Brad Timm, a doctoral candidate in Wildlife and Fisheries Conservation, has been awarded a $15,000 Switzer Environmental Fellowship by the Robert & Patricia Switzer Foundation of Belfast, Maine.
He is among 25 students from universities and colleges in California and New England chosen for the award for early-career environmental leaders. Each year, at least 20 future environmental leaders are given the fellowships by the Switzer Foundation to complete master’s and doctoral degrees to advance their skills and develop the expertise to address critical conservation challenges.
Timm’s research interests are focused on gaining an improved understanding of species-environment relationships and movement ecology of wildlife species in order to devise more effective conservation and management strategies for these organisms. For his doctoral research, Timm is investigating the ecology and conservation of the Eastern spadefoot toad (Scaphiopus h. holbrookii), a species listed as “Threatened” in Massachusetts, at Cape Cod National Seashore.
Specifically, he is assessing breeding habitat preferences of the Eastern spadefoot toad using results from extensive larval trapping surveys and is assessing the post-breeding movement ecology of adults (including distances emigrated from breeding wetlands, upland habitat preferences, and nocturnal activity patterns) using radio-telemetry techniques. Results from this research will provide the National Park Service at Cape Cod National Seashore with the information necessary to effectively manage for the long-term persistence of populations of this regionally rare species at the park.
Prior to his doctoral work, Timm earned his master’s degree in Wildlife and Fisheries Conservation, examining the emigration timing and orientation of juvenile pond-breeding amphibians in western Massachusetts. As an undergraduate at the University of Rhode Island, he worked on a number of research projects, the majority of which focused on the ecology of pond-breeding amphibians.

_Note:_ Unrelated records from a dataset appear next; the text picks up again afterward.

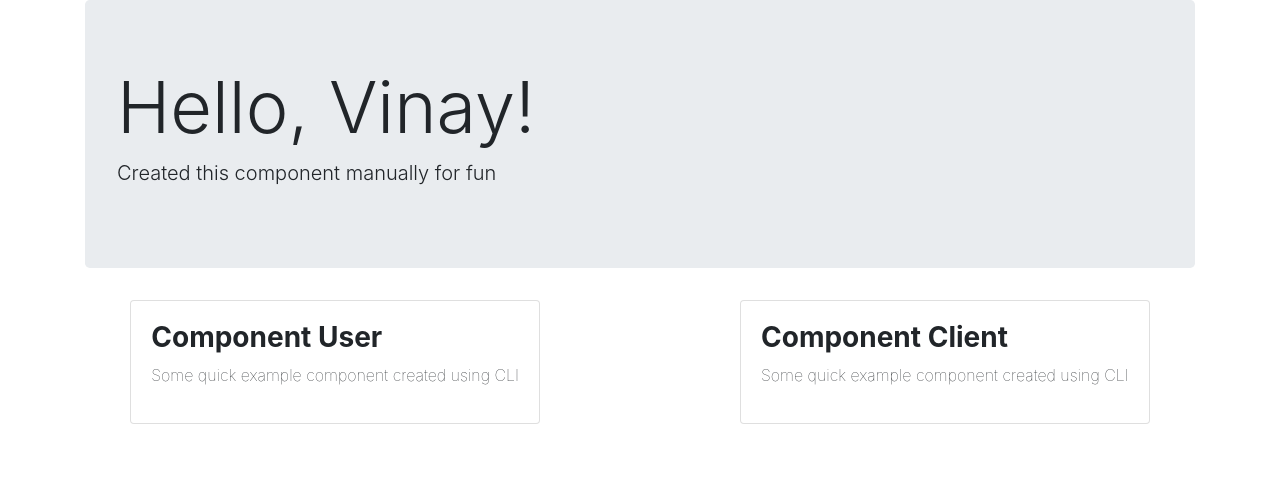
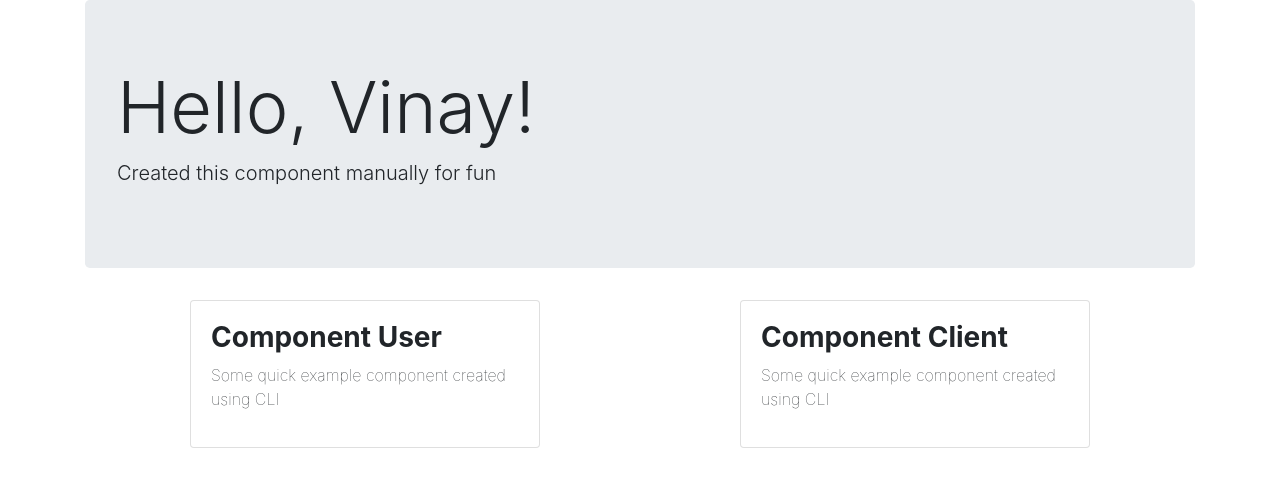
Before and after one commit to sameerdutta9703/DEP-ANGULAR, an Angular app: page / in a window 1280 px wide. Shown: the top 486 px of the page. Built offline with nearby package versions, Linux system fonts and the light colour scheme.

Commit message:
commited the changes

```diff
--- a/src/app/app.component.css
+++ b/src/app/app.component.css
@@ -1,4 +1,4 @@
-.componenet-div {
+.app-component-container {
   display: flex;
   flex-wrap: wrap;
   justify-content: center;
--- a/src/app/app.component.html
+++ b/src/app/app.component.html
@@ -1,11 +1,11 @@
 <div class="container">
   <div class="jumbotron">
     <h1 class="display-3">Hello, Vinay!</h1>
-    <p class="lead" appHighlight>Created this component manually for fun</p>
+    <p class="lead">Created this component manually for fun</p>
   </div>
 </div>
 
-<div class="componenet-div">
+<div class="app-component-container">
   <app-user></app-user>
   <app-client></app-client>
 </div>
--- a/src/app/client/client.component.html
+++ b/src/app/client/client.component.html
@@ -1,4 +1,4 @@
-<div class="card" style="margin-left: 200px;">
+<div class="card" style="margin-left: 200px;max-width: 350px;">
   <div class="card-body">
     <h3 class="font-weight-bold">Component Client</h3>
     <p class="font-weight-lighter">
--- a/src/app/user/user.component.html
+++ b/src/app/user/user.component.html
@@ -1,4 +1,4 @@
-<div class="card">
+<div class="card" style="max-width: 350px;">
     <div class="card-body">
       <h3 class="font-weight-bold">Component User</h3>
       <p class="font-weight-lighter">
```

“The Switzer Foundation makes strategic investments in individual leadership to improve environmental quality,” said Lissa Widoff, executive director of the foundation. ”The 2008 class of fellows provides us with some remarkable talent in environmental science and policy at a time when issues like alternative energy, habitat conservation, and environmental and public health are at the forefront of the environmental agenda. Our fellows are shaping that agenda.”